References[edit]

  • Hockey Hall of Fame (2003). Honoured Members: Hockey Hall of Fame. Bolton, Ontario: Fenn Publishing. ISBN 1-55168-239-7. 
  1. ^ TOTAL HOCKEY - THE OFFICIAL ENCYCLOPEDIA OF THE NATIONAL HOCKEY LEAGUE, Second Edition, copyright 2000, pg 813. Also www.nhl.com player page http://blackhawks.nhl.com/club/player.htm?id=8449156
  2. ^ Hockey Hall of Fame 2003, p. 58.
  3. ^ a b c Podnieks, Andrew (2003). Players: The ultimate A–Z guide of everyone who has ever played in the NHL. Toronto: Doubleday Canada. p. 817. ISBN 0-385-25999-9. 
  4. ^ a b c d e f g "Barney Stanley biography". Hockey Hall of Fame. Retrieved 2010-07-03. 
  5. ^ a b "Barney Stanley playing statistics". Hockey Hall of Fame. Retrieved 2010-07-03. 
  6. ^ "Vancouver Millionaires 1914–15 Stanley Cup champions". Hockey Hall of Fame. Retrieved 2010-07-03. 
  7. ^ "Calgary Tigers – a team of legends". Edmonton Oilers Heritage Foundation. Retrieved 2010-07-03. [dead link]
  8. ^ a b c d Duplacey, James; Zweig, Eric (2010). Official Guide to the Players of the Hockey Hall of Fame. Firefly Books. p. 483. ISBN 1-55407-662-5. 
  9. ^ a b "Stanley as manager". Montreal Gazette. 1927-04-05. p. 17. Retrieved 2010-07-03. 
  10. ^ Gibson, Dick (1927-02-03). "Tips & Tales". Border Cities Star. p. 18. Retrieved 2011-11-22. 
  11. ^ "White gets all Eskimo players with franchise". Calgary Daily Herald. 1926-11-06. p. 34. Retrieved 2011-11-22. 

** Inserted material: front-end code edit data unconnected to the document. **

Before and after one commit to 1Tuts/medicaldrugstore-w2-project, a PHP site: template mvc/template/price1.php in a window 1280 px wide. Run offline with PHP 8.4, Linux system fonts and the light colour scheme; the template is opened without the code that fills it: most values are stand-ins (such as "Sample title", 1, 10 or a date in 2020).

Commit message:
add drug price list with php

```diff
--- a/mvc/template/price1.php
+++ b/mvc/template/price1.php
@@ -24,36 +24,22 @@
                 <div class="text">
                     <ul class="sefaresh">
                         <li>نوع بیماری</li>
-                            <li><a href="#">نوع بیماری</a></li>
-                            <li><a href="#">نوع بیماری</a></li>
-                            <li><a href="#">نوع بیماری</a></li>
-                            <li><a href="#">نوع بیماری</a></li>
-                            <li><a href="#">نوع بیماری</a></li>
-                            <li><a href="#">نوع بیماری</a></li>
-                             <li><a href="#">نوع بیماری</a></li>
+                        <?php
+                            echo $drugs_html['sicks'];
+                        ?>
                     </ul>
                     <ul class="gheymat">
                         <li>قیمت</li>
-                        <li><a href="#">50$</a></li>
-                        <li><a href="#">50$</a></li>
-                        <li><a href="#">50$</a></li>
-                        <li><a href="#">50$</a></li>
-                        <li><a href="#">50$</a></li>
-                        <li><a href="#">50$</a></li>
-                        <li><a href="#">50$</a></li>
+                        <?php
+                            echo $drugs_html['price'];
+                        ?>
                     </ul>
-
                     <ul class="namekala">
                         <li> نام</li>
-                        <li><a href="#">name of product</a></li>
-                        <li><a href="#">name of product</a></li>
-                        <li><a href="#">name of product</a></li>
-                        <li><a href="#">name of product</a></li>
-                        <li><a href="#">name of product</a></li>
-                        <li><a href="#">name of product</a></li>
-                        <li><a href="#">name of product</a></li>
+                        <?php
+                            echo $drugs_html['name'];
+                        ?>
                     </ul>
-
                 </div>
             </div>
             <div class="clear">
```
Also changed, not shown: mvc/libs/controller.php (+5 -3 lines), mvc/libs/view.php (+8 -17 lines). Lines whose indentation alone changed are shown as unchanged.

  12. ^ "'Peg Maroons well fortified". Saskatoon Phoenix. 1926-11-06. p. 9. Retrieved 2011-11-22. 
  13. ^ a b c Flemming, Don (1971-05-17). "Stanley did leave a legend". Edmonton Journal. p. 52. Retrieved 2011-11-20. 

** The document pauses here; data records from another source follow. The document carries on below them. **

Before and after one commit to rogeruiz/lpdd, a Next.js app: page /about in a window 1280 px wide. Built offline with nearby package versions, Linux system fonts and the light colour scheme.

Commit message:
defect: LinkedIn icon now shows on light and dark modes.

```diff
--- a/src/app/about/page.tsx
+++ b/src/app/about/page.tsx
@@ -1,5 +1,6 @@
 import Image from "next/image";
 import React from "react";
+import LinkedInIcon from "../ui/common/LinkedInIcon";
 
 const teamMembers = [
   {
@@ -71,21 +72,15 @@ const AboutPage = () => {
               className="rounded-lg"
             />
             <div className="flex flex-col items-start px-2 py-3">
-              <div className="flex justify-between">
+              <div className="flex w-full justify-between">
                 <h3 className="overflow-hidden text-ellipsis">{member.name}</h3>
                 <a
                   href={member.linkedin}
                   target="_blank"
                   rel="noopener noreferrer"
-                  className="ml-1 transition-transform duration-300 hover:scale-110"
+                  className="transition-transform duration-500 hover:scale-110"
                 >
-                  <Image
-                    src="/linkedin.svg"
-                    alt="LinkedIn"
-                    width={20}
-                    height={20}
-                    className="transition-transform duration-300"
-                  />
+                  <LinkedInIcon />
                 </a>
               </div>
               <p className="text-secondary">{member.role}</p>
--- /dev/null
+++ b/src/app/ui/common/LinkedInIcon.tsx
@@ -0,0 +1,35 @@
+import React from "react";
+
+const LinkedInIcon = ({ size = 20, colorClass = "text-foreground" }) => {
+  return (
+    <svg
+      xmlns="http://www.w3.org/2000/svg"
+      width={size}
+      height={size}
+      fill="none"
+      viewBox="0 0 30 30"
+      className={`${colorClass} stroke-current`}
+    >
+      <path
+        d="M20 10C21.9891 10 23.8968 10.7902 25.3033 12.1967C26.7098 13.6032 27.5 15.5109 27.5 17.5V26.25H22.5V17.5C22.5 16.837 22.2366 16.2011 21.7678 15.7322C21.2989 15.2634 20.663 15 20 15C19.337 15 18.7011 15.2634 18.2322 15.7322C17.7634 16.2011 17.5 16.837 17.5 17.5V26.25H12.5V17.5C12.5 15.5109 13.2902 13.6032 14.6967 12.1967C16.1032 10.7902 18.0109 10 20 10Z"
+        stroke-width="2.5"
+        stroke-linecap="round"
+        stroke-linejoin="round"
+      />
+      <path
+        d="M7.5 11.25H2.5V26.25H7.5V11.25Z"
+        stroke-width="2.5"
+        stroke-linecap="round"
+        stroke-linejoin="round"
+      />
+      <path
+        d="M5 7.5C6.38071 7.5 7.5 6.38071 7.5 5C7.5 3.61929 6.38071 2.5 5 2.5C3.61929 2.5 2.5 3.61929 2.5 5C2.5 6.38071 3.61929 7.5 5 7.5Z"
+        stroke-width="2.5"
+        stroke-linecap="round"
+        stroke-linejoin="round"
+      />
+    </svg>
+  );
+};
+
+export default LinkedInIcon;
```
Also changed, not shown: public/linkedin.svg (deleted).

  14. ^ a b "Dairy head, Barney Stanley retires soon". Edmonton Journal. 1960-11-30. p. 61. Retrieved 2011-11-22. 
  15. ^ "Caps to start rink workouts here tomorrow". Regina Leader. 1924-11-11. p. 12. Retrieved 2011-11-22. 

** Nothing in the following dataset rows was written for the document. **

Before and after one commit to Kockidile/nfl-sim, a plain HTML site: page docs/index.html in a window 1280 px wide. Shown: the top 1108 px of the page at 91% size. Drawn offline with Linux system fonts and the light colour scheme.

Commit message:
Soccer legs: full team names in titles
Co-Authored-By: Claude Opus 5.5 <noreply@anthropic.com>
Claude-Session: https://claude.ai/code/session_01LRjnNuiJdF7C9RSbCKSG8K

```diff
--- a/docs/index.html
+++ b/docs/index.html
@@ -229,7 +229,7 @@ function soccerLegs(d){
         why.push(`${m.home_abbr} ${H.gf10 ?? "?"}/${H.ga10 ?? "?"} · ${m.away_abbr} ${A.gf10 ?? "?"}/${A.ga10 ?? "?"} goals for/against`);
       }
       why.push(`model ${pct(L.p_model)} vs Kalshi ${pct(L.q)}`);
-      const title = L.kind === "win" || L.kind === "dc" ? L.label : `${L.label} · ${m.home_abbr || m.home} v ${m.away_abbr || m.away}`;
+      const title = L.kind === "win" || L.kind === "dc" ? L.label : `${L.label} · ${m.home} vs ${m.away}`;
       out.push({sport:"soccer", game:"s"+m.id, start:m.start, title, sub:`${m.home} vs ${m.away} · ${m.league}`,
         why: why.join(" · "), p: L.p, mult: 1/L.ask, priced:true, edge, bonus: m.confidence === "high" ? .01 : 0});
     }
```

  16. ^ "Baseball men urging city to buy Roche's Renfrew lease". Edmonton Journal. 1941-02-06. p. 11. Retrieved 2011-11-22. 
  17. ^ "Stanley heads capital hockey". Calgary Herald. 1940-11-02. p. 6. Retrieved 2011-11-22. 

External links[edit]

Preceded by
Pete Muldoon
Head coach of the Chicago Black Hawks
1927–28
Succeeded by
Hughie Lehman